Tiger Woods eyes up the world No 1 spot
With two wins in his last four starts Tiger Woods appears to have found his groove, found a new girlfriend and by the end of the week could find himself back at the top of the world golf rankings.
Certainly Woods heads into Thursday's start (local time) of the Arnold Palmer Invitational with a little extra-spring to his step, fresh off a victory at the WGC-Cadillac championship and playing on a Bay Hill layout that has been a happy hunting ground for the 14-times major winner.
Seven times, including last year, Woods has triumphed at "Arnie's Place" and one more victory would match Sam Snead's PGA Tour record for most wins in a single event.
But despite being back in near peak form, it is Woods' personal life that is once again in the headlines after confirming he and alpine World Cup ski sensation Lindsey Vonn are happily dating.
"We're very happy where we are at but also we wanted to limit the stalk-a-rassi and all those sleazy websites that are out there following us," Woods told in explaining the reasons behind his surprise announcement this week.
"We basically devalued the first photos.
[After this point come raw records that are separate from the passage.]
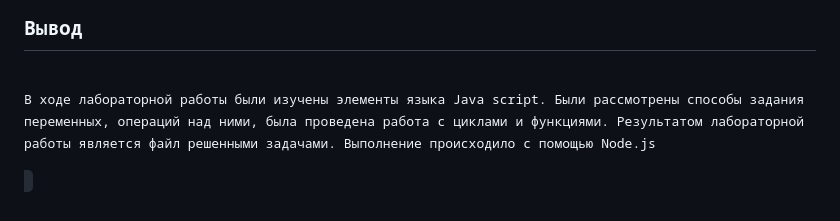
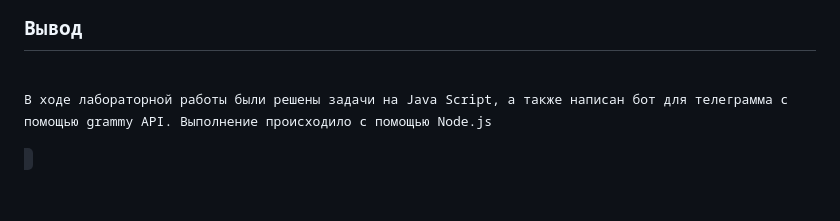
Before and after one commit to linariell/Node3, a Markdown page: README.md, the part around the change. GitHub-like rendering.

```diff
--- a/README.md
+++ b/README.md
@@ -353,4 +353,4 @@ bot.command('daycard',(ctx)=> {
 bot.start();
 </code>
 <h2>Вывод</h2>
-<p>В ходе лабораторной работы были изучены элементы языка Java script. Были рассмотрены способы задания переменных, операций над ними, была проведена работа с циклами и функциями. Результатом лабораторной работы является файл решенными задачами. Выполнение происходило с помощью Node.js</p>
+<p>В ходе лабораторной работы были решены задачи на Java Script, а также написан бот для телеграмма с помощью grammy API. Выполнение происходило с помощью Node.js</p>
```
Unfortunately that's just the way it is in our society right now."
Following Woods' tumultuous fall from grace, the stars seem to be aligning as he rebuilds his life and image after the scandalous and very public break-up of his marriage.
Having already supplanted Rory McIlroy and his tennis star girlfriend Caroline Wozniacki as the sporting world's power couple, Woods could also nudge the Northern Irishman out of top spot in the rankings.
After a staggering 623 total weeks (including streaks of 264 and 281 consecutive) as world No 1, Woods has not sat atop the rankings for 29 months, a barren stretch that included two-and-a-half years without a PGA Tour win.
With his personal life in order and his swing overhaul almost complete, a buoyant Woods has set himself a lofty goal.
"I don't want to become as good as I was, I want to be better," declared Woods.
"To get back to number one I need to win this week. Not too complicated.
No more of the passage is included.